The entirety of the film Snowpiercer takes place on a train—a very special train that I can't stop thinking about. The movie itself is great—we've followed the film here due to its unique distribution plan to be made available on-demand platforms just weeks after being released in theaters—but to be honest, I was most captivated by the train itself.
I'm not going to spoil anything here when I tell you that 18 years from now, due to a foiled plan to save the world from global warming, we've managed to turn the planet into a frozen blob of ice. The few surviving humans are staying alive by circumnavigating the globe on a high-speed train. If the train stops, they'll freeze to death. (I know, it sounds like The Road meets Speed meets The Polar Express—but it works!)
But wait just a second, there. A high-speed train that circumnavigates the globe? Indeed.

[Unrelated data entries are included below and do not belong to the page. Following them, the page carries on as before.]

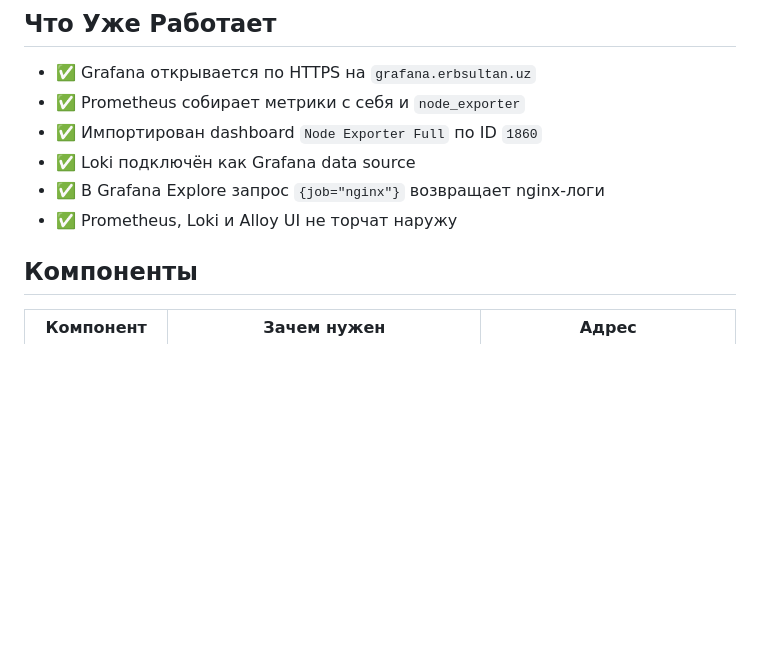
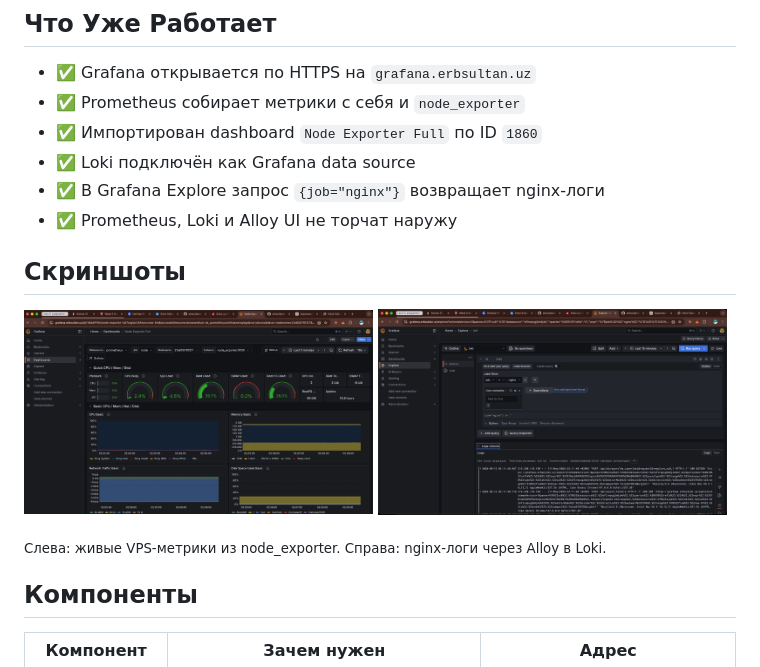
Before and after one commit to erbsultan/erbols-homelab, a Markdown page: observability/README_rus.md, the part around the change. Rendered like a GitHub page; pictures changed too: observability/docs/img/01-grafana-node-exporter-dashboard.png (added), observability/docs/img/02-grafana-loki-nginx-logs.png (added); blank space fills up the shorter version.

Commit message:
docs(observability): add screenshots

```diff
--- a/observability/README_rus.md
+++ b/observability/README_rus.md
@@ -43,6 +43,17 @@ flowchart TD
 - ✅ Loki подключён как Grafana data source
 - ✅ В Grafana Explore запрос `{job="nginx"}` возвращает nginx-логи
 - ✅ Prometheus, Loki и Alloy UI не торчат наружу
+
+## Скриншоты
+
+<p>
+  <img src="docs/img/01-grafana-node-exporter-dashboard.png" alt="Grafana Node Exporter dashboard" width="49%">
+  <img src="docs/img/02-grafana-loki-nginx-logs.png" alt="Grafana Explore с nginx-логами из Loki" width="49%">
+</p>
+
+<p>
+  <sub>Слева: живые VPS-метрики из node_exporter. Справа: nginx-логи через Alloy в Loki.</sub>
+</p>
 
 ## Компоненты
 
```
Also changed, not shown: observability/README.md (+11 -0 lines).
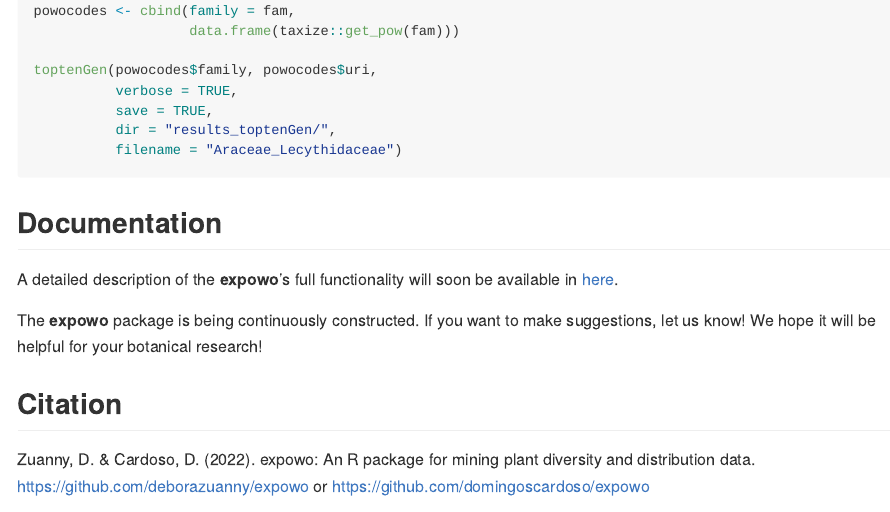
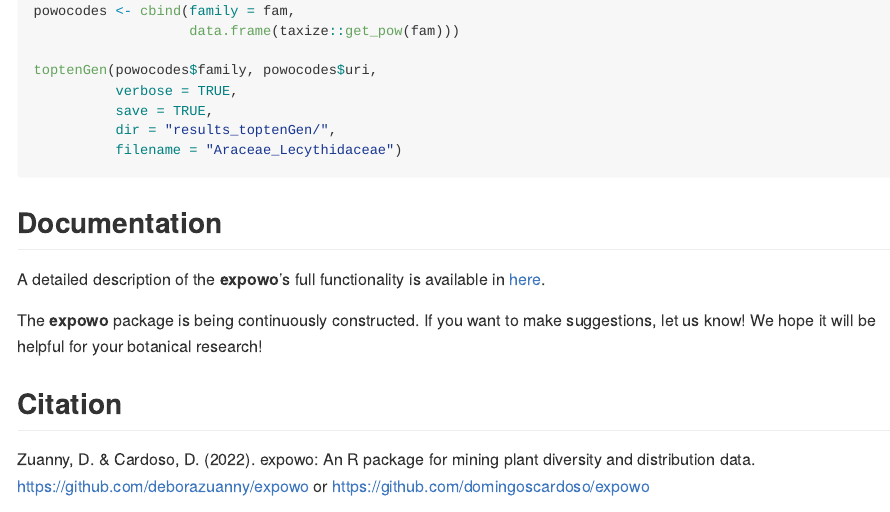
Before and after one commit to DBOSlab/expowo, an R Markdown document (README.Rmd): the page in a window 1100 px wide, from 3130 px down. The pictures show the output file README.md that the author committed with the source, drawn offline in the style of GitHub.

Commit message:
updateread

```diff
--- a/README.Rmd
+++ b/README.Rmd
@@ -179,7 +179,7 @@ toptenGen(powocodes$family, powocodes$uri,
 
 
 ## Documentation
-A detailed description of the __expowo__'s full functionality will soon be available in [here](https://github.com/deborazuanny/expowo/tree/main/vignettes/).
+A detailed description of the __expowo__'s full functionality is available in [here](https://domingoscardoso.github.io/expowo/).
 
 The __expowo__ package is being continuously constructed. If you want to make
 suggestions, let us know! We hope it will be helpful for your botanical research!
```
Also changed, not shown: README.md.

Imagine a high-speed rail system that serves many of the world's major continents (except Australia, Greenland and much of Asia—looks like there was some kind of falling out with India and China in 2029). It's extensive and efficient and Hyper Loop-ish and looks like it worked incredibly well before the whole freezing-to-death thing. In the film, it takes an entire year to make the circuit, which is how they measure time.
After I caught a glimpse of the route map about halfway through the film, I kept fantasizing about the potential of a global train running on an infinite loop. Of course the explanation behind the train's perpetual motion is a bit more nefarious (let's just say it's not solar powered) and I don't think any of the passengers cared about the long-term implications of a rail system linking much of Africa. But there I was, dreaming of hopping a train to New York City, by way of Rio and the Caribbean Tunnel.
As previously mentioned, you can head out to the theater to see Snowpiercer today, you might be able to watch it on-demand with your local provider, or you can buy or rent it on iTunes or Amazon. I highly recommend seeing it through whichever delivery method you prefer—the bone-chilling premise is especially welcome on a hot summer day.